### DATA EXTRACT

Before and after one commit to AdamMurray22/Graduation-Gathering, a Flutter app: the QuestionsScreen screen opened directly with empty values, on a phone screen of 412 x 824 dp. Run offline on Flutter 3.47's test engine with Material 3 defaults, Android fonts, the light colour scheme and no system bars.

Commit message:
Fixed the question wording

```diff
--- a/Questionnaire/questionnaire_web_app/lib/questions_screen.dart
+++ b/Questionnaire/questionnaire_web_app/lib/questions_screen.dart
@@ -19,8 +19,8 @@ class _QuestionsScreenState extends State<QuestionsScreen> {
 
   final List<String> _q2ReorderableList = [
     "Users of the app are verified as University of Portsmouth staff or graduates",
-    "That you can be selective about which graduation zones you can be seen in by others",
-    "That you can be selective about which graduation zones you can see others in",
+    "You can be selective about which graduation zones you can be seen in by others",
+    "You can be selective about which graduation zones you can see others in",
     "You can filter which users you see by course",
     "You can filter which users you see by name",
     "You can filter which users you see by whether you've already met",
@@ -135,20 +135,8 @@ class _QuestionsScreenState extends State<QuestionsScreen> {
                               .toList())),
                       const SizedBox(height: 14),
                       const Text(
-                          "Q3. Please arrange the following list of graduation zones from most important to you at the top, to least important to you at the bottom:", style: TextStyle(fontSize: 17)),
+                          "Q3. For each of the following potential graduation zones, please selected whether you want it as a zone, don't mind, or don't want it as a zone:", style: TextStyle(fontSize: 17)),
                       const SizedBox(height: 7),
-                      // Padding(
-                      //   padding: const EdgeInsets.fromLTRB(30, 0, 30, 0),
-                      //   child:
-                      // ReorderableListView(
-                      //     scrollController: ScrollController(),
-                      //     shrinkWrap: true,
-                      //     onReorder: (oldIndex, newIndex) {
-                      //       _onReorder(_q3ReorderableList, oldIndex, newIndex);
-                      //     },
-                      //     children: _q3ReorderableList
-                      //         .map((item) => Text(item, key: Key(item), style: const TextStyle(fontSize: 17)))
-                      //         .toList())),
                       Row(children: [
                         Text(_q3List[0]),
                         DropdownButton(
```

######
### DATA EXTRACT

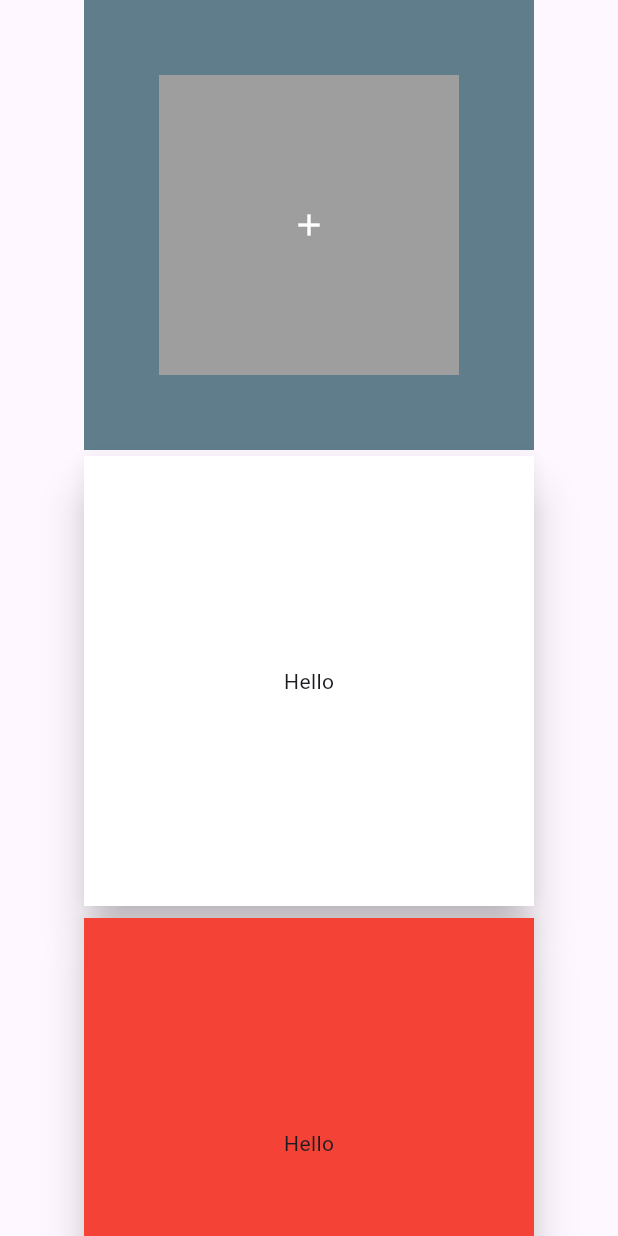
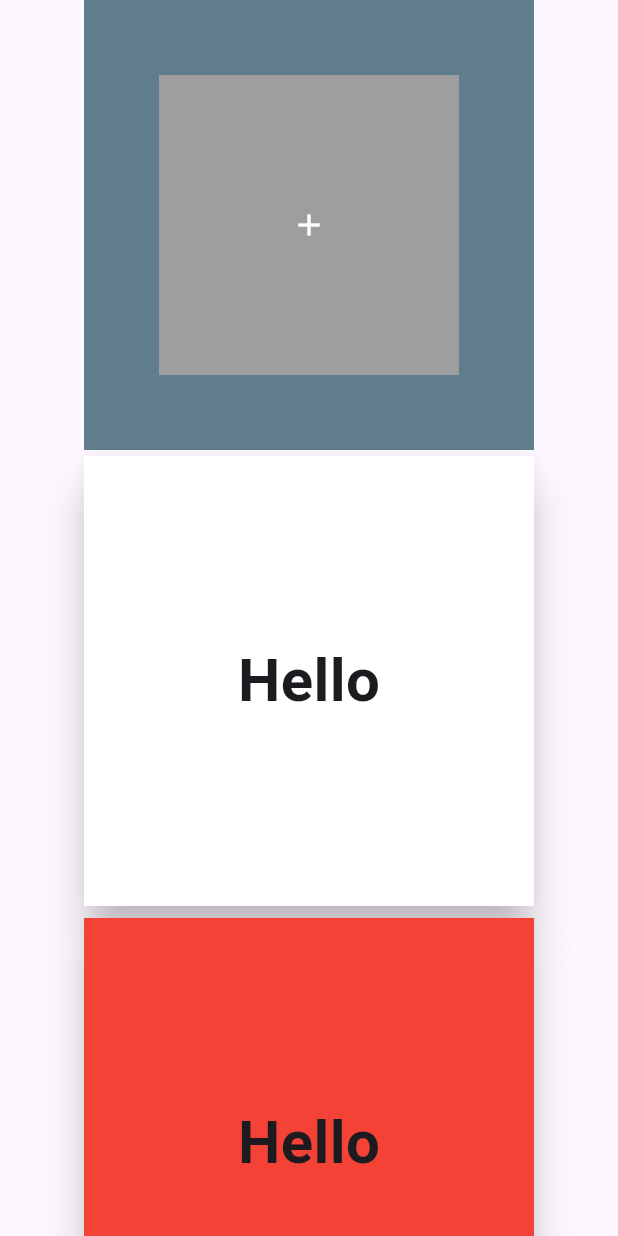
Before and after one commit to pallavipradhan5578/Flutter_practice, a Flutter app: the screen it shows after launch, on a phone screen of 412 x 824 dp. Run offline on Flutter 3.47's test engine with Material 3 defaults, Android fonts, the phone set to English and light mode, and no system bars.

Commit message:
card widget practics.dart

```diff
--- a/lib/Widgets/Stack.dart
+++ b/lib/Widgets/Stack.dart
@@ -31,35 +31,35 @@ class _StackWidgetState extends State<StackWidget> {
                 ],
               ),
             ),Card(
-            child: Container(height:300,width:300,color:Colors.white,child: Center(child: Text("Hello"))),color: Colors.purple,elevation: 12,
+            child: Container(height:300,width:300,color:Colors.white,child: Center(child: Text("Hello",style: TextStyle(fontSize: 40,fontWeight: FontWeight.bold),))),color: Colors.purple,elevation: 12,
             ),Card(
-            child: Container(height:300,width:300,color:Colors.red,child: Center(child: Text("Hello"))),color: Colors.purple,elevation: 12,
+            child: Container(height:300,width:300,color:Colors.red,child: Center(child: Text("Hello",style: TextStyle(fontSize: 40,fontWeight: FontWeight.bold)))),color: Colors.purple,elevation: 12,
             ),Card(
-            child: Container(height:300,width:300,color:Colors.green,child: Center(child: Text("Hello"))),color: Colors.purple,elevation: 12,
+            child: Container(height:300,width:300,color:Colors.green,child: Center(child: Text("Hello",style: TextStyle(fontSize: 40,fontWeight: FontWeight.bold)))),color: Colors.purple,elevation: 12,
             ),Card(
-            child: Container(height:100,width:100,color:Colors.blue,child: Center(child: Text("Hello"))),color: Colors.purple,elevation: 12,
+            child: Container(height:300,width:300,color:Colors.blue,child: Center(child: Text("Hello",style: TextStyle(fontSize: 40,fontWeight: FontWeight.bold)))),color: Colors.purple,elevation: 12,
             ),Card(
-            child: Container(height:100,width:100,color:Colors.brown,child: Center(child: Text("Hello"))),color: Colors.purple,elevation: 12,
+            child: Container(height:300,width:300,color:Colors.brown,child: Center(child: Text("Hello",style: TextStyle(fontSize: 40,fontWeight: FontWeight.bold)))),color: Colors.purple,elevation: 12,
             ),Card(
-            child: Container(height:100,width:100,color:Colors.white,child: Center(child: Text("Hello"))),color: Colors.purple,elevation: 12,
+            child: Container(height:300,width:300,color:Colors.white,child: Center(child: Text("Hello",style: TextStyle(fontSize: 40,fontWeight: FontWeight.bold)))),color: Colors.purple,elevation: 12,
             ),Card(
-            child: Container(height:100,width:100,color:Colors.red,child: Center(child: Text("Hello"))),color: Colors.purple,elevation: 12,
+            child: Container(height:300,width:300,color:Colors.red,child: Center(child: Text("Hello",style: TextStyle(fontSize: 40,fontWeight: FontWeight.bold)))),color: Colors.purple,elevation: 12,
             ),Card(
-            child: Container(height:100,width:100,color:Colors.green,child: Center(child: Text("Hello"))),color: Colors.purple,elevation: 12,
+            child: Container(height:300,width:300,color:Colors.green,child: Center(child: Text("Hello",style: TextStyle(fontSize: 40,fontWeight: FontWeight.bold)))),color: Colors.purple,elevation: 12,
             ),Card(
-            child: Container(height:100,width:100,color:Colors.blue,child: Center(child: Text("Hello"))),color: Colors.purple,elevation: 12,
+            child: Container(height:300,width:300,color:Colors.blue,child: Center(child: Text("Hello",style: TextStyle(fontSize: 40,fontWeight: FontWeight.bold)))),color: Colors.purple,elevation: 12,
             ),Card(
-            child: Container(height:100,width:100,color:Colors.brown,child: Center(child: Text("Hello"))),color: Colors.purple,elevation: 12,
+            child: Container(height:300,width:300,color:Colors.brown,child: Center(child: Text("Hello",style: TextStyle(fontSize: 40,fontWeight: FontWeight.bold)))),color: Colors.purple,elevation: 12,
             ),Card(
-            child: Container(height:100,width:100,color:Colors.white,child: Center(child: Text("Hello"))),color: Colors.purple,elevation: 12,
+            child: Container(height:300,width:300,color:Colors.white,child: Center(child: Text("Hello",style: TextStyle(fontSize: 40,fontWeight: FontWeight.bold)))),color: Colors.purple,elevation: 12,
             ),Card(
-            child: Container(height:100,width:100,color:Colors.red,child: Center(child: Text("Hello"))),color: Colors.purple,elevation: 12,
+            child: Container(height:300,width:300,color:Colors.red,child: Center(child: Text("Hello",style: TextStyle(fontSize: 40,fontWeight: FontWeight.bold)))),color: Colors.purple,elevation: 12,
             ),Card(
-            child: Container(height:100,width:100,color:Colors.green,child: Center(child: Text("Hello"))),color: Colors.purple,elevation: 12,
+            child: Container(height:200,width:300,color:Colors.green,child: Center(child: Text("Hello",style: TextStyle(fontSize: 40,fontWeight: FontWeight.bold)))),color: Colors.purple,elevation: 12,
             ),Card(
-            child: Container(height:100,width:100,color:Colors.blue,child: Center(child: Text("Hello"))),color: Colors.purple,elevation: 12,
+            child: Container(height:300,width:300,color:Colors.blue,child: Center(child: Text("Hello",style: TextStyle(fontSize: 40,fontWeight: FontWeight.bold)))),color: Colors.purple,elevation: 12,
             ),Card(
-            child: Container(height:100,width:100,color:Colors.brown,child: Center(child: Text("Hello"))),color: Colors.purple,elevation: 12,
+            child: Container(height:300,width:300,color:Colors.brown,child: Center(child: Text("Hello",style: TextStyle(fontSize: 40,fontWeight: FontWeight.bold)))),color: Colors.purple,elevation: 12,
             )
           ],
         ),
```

######

TASK OBJECTIVE:
Which lines of the records above contain the word "const"? Copy each of them.

SOLVED EXERCISE:
                       const SizedBox(height: 14),
                       const Text(
                       const SizedBox(height: 7),
-                      //   padding: const EdgeInsets.fromLTRB(30, 0, 30, 0),
-                      //         .map((item) => Text(item, key: Key(item), style: const TextStyle(fontSize: 17)))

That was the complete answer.